== WORK TASK ==
Across the data below, in how many lines does the word "доски" appear? Give only the number.

== DATA SUPPLIED ==

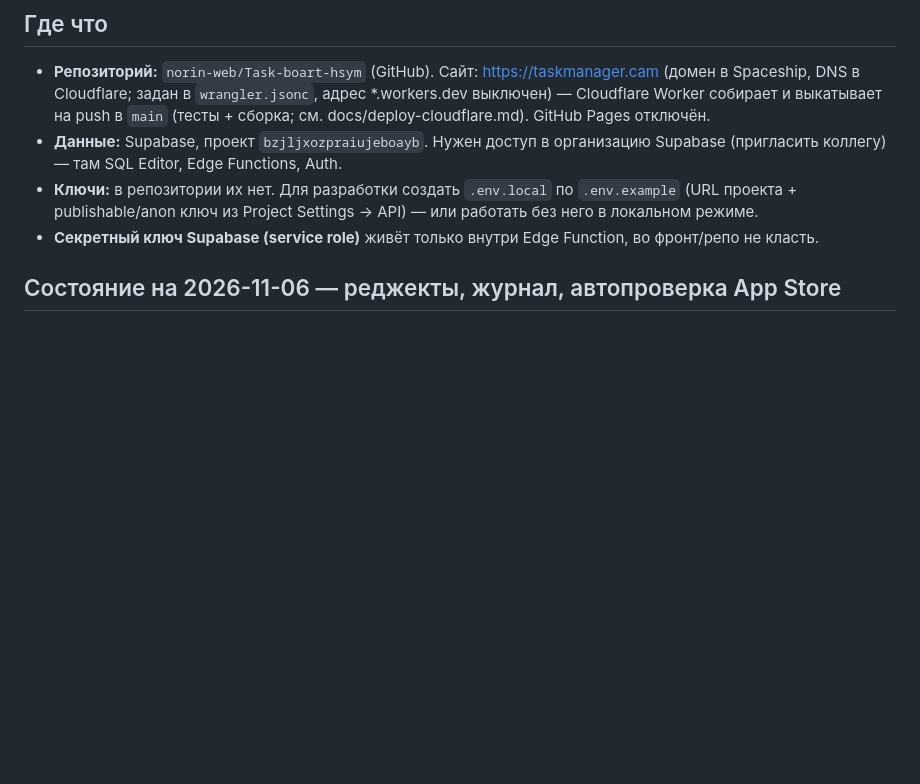
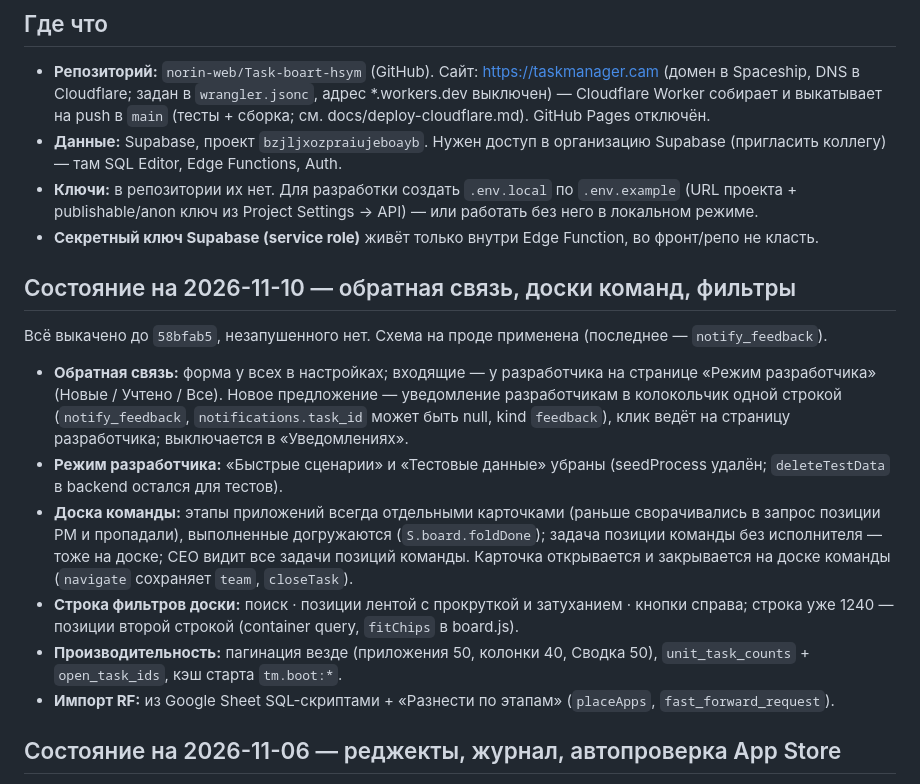
Before and after one commit to norin-web/Task-boart-hsym, a Markdown page: HANDOFF.md, the part around the change. GitHub-like rendering; blank space fills up the shorter version.

Commit message:
HANDOFF: состояние на 2026-11-10

```diff
--- a/HANDOFF.md
+++ b/HANDOFF.md
@@ -29,6 +29,17 @@
 - **Данные:** Supabase, проект `bzjljxozpraiujeboayb`. Нужен доступ в организацию Supabase (пригласить коллегу) — там SQL Editor, Edge Functions, Auth.
 - **Ключи:** в репозитории их нет. Для разработки создать `.env.local` по `.env.example` (URL проекта + publishable/anon ключ из Project Settings → API) — или работать без него в локальном режиме.
 - **Секретный ключ Supabase (service role)** живёт только внутри Edge Function, во фронт/репо не класть.
+
+## Состояние на 2026-11-10 — обратная связь, доски команд, фильтры
+
+Всё выкачено до `58bfab5`, незапушенного нет. Схема на проде применена (последнее — `notify_feedback`).
+
+- **Обратная связь:** форма у всех в настройках; входящие — у разработчика на странице «Режим разработчика» (Новые / Учтено / Все). Новое предложение — уведомление разработчикам в колокольчик одной строкой (`notify_feedback`, `notifications.task_id` может быть null, kind `feedback`), клик ведёт на страницу разработчика; выключается в «Уведомлениях».
+- **Режим разработчика:** «Быстрые сценарии» и «Тестовые данные» убраны (seedProcess удалён; `deleteTestData` в backend остался для тестов).
+- **Доска команды:** этапы приложений всегда отдельными карточками (раньше сворачивались в запрос позиции PM и пропадали), выполненные догружаются (`S.board.foldDone`); задача позиции команды без исполнителя — тоже на доске; CEO видит все задачи позиций команды. Карточка открывается и закрывается на доске команды (`navigate` сохраняет `team`, `closeTask`).
+- **Строка фильтров доски:** поиск · позиции лентой с прокруткой и затуханием · кнопки справа; строка уже 1240 — позиции второй строкой (container query, `fitChips` в board.js).
+- **Производительность:** пагинация везде (приложения 50, колонки 40, Сводка 50), `unit_task_counts` + `open_task_ids`, кэш старта `tm.boot:*`.
+- **Импорт RF:** из Google Sheet SQL-скриптами + «Разнести по этапам» (`placeApps`, `fast_forward_request`).
 
 ## Состояние на 2026-11-06 — реджекты, журнал, автопроверка App Store
 
```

== TASK OUTPUT ==
2